Light and electron microscopy of the affected areas reveal a decreased or absent cuticular cell layer and the characteristic paintbrush bristle appearance of trichorrhexis nodosa. More precisely, it resembles a crushed paint brush and is called a "paint brush fracture."[3] In patients with underlying trichothiodystrophy, polarized light shows the typical appearance of alternating light and dark bands on the shaft, the so-called tiger-tail pattern.[30] Fungal microscopy and culture may be performed if necessary.

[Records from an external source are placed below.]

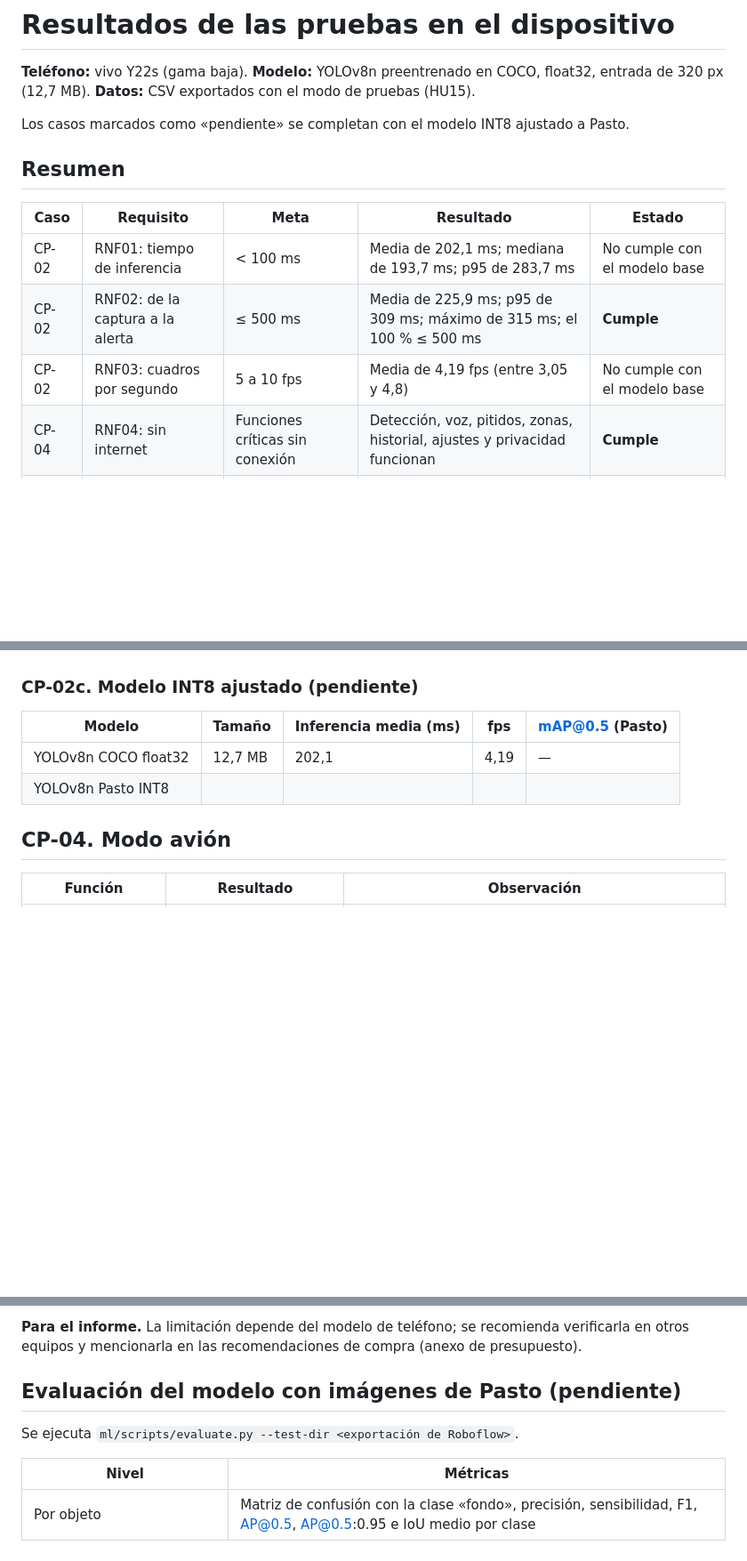
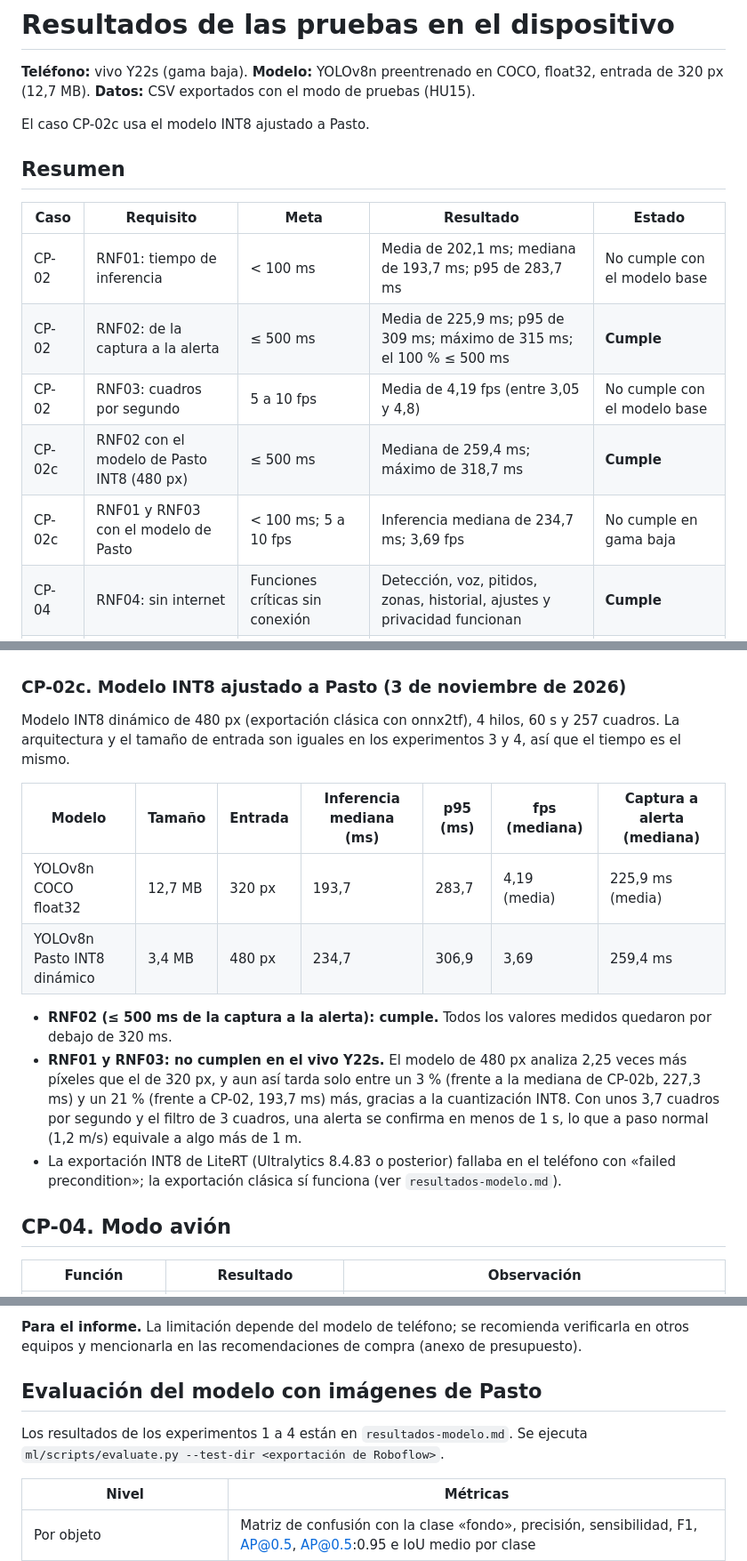
Before and after one commit to dramirezdlp99/eyesight-ai, a Markdown page: docs/resultados-pruebas.md, 3 parts joined by grey strips. Shown at 89% size. Drawn GitHub-style; blank space fills up the shorter version.

Commit message:
docs: registra cp-02c con el modelo de pasto int8

```diff
--- a/docs/resultados-pruebas.md
+++ b/docs/resultados-pruebas.md
@@ -4,7 +4,7 @@
 **Modelo:** YOLOv8n preentrenado en COCO, float32, entrada de 320 px (12,7 MB).
 **Datos:** CSV exportados con el modo de pruebas (HU15).
 
-Los casos marcados como «pendiente» se completan con el modelo INT8 ajustado a Pasto.
+El caso CP-02c usa el modelo INT8 ajustado a Pasto.
 
 ## Resumen
 
@@ -13,6 +13,8 @@ Los casos marcados como «pendiente» se completan con el modelo INT8 ajustado a
 | CP-02 | RNF01: tiempo de inferencia | < 100 ms | Media de 202,1 ms; mediana de 193,7 ms; p95 de 283,7 ms | No cumple con el modelo base |
 | CP-02 | RNF02: de la captura a la alerta | ≤ 500 ms | Media de 225,9 ms; p95 de 309 ms; máximo de 315 ms; el 100 % ≤ 500 ms | **Cumple** |
 | CP-02 | RNF03: cuadros por segundo | 5 a 10 fps | Media de 4,19 fps (entre 3,05 y 4,8) | No cumple con el modelo base |
+| CP-02c | RNF02 con el modelo de Pasto INT8 (480 px) | ≤ 500 ms | Mediana de 259,4 ms; máximo de 318,7 ms | **Cumple** |
+| CP-02c | RNF01 y RNF03 con el modelo de Pasto | < 100 ms; 5 a 10 fps | Inferencia mediana de 234,7 ms; 3,69 fps | No cumple en gama baja |
 | CP-04 | RNF04: sin internet | Funciones críticas sin conexión | Detección, voz, pitidos, zonas, historial, ajustes y privacidad funcionan | **Cumple** |
 | CP-04 | HU04: vibración durante el escáner | 3, 2 o 1 pulsos según la cercanía | El vivo Y22s bloquea toda vibración con la cámara activa; se compensa con pitidos | Limitación del teléfono, mitigada |
 | CP-04 | RNF05: tolerancia a fallos | Respaldo cuando falla un servicio | Sin el paquete de voz, los comandos pasan a botones y gestos | **Cumple** |
@@ -76,12 +78,26 @@ columna `hilos` del CSV identifica cada configuración.
 - **Conclusión:** la mejora de RNF01 y RNF03 no vendrá de los hilos sino del modelo **INT8**
   (CP-02c), que reduce el cómputo por cuadro.
 
-### CP-02c. Modelo INT8 ajustado (pendiente)
+### CP-02c. Modelo INT8 ajustado a Pasto (3 de noviembre de 2026)
 
-| Modelo | Tamaño | Inferencia media (ms) | fps | mAP@0.5 (Pasto) |
-|---|---|---|---|---|
-| YOLOv8n COCO float32 | 12,7 MB | 202,1 | 4,19 | — |
-| YOLOv8n Pasto INT8 | | | | |
+Modelo INT8 dinámico de 480 px (exportación clásica con onnx2tf), 4 hilos, 60 s y 257 cuadros.
+La arquitectura y el tamaño de entrada son iguales en los experimentos 3 y 4, así que el tiempo
+es el mismo.
+
+| Modelo | Tamaño | Entrada | Inferencia mediana (ms) | p95 (ms) | fps (mediana) | Captura a alerta (mediana) |
+|---|---|---|---|---|---|---|
+| YOLOv8n COCO float32 | 12,7 MB | 320 px | 193,7 | 283,7 | 4,19 (media) | 225,9 ms (media) |
+| YOLOv8n Pasto INT8 dinámico | 3,4 MB | 480 px | 234,7 | 306,9 | 3,69 | 259,4 ms |
+
+- **RNF02 (≤ 500 ms de la captura a la alerta): cumple.** Todos los valores medidos quedaron por
+  debajo de 320 ms.
+- **RNF01 y RNF03: no cumplen en el vivo Y22s.** El modelo de 480 px analiza 2,25 veces más
+  píxeles que el de 320 px, y aun así tarda solo entre un 3 % (frente a la mediana de CP-02b,
+  227,3 ms) y un 21 % (frente a CP-02, 193,7 ms) más, gracias a la cuantización INT8. Con
+  unos 3,7 cuadros por segundo y el filtro de 3 cuadros, una alerta se confirma en menos de
+  1 s, lo que a paso normal (1,2 m/s) equivale a algo más de 1 m.
+- La exportación INT8 de LiteRT (Ultralytics 8.4.83 o posterior) fallaba en el teléfono con
+  «failed precondition»; la exportación clásica sí funciona (ver `resultados-modelo.md`).
 
 ## CP-04. Modo avión
 
@@ -122,9 +138,9 @@ aunque el teléfono bloquee la vibración.
 **Para el informe.** La limitación depende del modelo de teléfono; se recomienda verificarla en
 otros equipos y mencionarla en las recomendaciones de compra (anexo de presupuesto).
 
-## Evaluación del modelo con imágenes de Pasto (pendiente)
+## Evaluación del modelo con imágenes de Pasto
 
-Se ejecuta `ml/scripts/evaluate.py --test-dir <exportación de Roboflow>`.
+Los resultados de los experimentos 1 a 4 están en `resultados-modelo.md`. Se ejecuta `ml/scripts/evaluate.py --test-dir <exportación de Roboflow>`.
 
 | Nivel | Métricas |
 |---|---|
```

Patients suspected of having an underlying congenital disorder because of a young age at onset and because of the presence of associated symptoms warrant further investigation.

Analysis of the hair shaft may reveal a chemical deficiency caused by a metabolic disorder (eg, low sulfur level in trichothiodystrophy). Serum and urine amino acid levels should be investigated.

Other blood tests may include copper level tests, iron studies, blood cell counts, and liver and thyroid function tests.

Imaging Studies

A CT of the brain and an EEG may aid in diagnosis if mental retardation is present.

Tortuous intracranial vessels and bladder diverticula may be present at early stages and may suggest this diagnosis.[31]

Other Tests

Dermoscopy shows breakage in hair shafts at multiple levels, producing an appearance suggestive of the ends of two brushes aligned in opposition, resembling “thrust paint brushes.”[23, 24, 32] High-power magnification demonstrates these fibers in detail, while at low power, these structures appear as light-colored nodules or gaps located along the hair shaft.[24]



Medical Care

Regardless of the presence or the absence of an underlying defect of the hair shaft, trichorrhexis nodosa is ultimately the result of trauma. Therefore, treatment is aimed at minimizing physical or chemical trauma.

Excessive brushing, hot combing, permanent waving, and other harsh hair treatments should be avoided. In acquired localized trichorrhexis nodosa, the underlying pruritic dermatosis should be treated to prevent trauma from scratching or rubbing. Underlying metabolic disorders are treated accordingly, usually through the implementation of a specifically tailored diet.


Patients should avoid physical and chemical trauma to the hair shaft. See Pathophysiology.